Web document revisions
________________

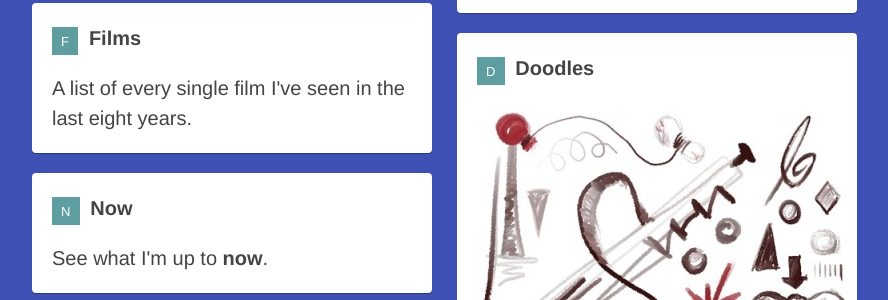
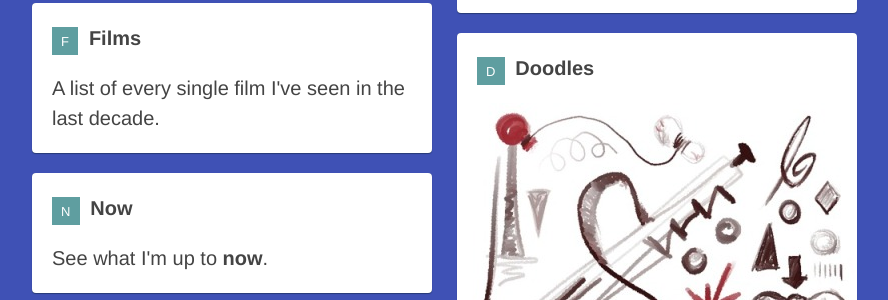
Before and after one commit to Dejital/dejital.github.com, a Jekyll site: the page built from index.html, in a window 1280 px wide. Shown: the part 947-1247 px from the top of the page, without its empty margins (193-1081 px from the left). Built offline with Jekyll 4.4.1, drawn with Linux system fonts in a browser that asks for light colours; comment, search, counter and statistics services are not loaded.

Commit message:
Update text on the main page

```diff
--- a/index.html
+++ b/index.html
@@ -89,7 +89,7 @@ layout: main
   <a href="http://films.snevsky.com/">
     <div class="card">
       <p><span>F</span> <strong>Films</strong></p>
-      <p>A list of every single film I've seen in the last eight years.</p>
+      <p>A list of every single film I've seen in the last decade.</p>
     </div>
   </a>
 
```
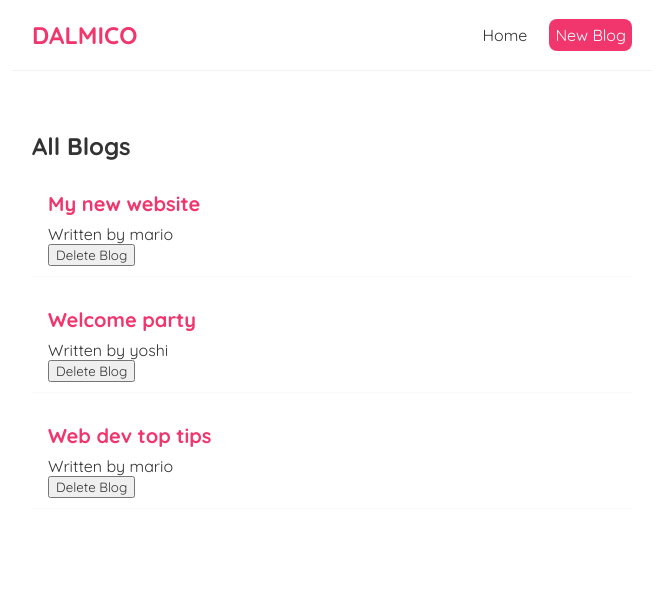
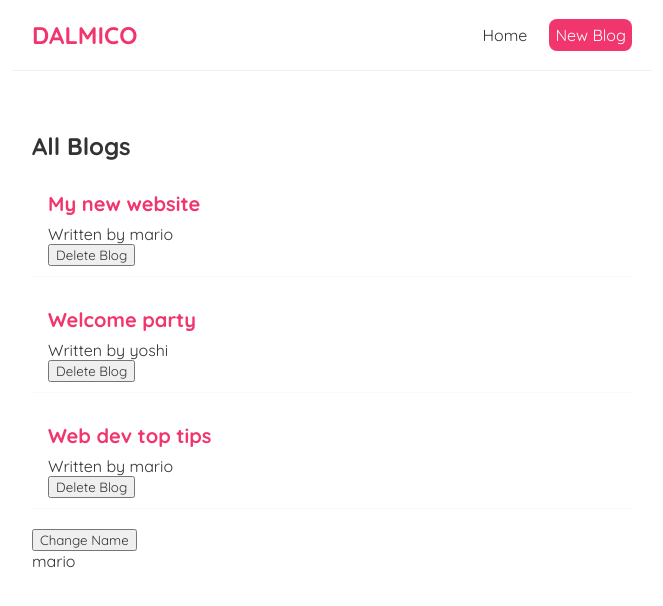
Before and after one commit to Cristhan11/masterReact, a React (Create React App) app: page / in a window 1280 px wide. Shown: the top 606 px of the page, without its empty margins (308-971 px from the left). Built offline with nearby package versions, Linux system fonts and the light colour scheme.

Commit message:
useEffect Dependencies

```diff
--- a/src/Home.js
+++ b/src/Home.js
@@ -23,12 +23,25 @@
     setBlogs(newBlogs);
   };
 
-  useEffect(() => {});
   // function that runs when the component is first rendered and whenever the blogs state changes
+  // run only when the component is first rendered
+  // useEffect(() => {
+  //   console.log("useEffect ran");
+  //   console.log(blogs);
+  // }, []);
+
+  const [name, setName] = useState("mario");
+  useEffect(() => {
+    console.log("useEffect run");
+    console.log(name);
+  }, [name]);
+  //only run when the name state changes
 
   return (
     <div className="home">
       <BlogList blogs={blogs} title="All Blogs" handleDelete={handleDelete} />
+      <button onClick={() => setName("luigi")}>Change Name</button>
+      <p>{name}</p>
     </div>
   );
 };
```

________________

Collect each line above holding the string "seen".

▶ [Response]:
-      <p>A list of every single film I've seen in the last eight years.</p>
+      <p>A list of every single film I've seen in the last decade.</p>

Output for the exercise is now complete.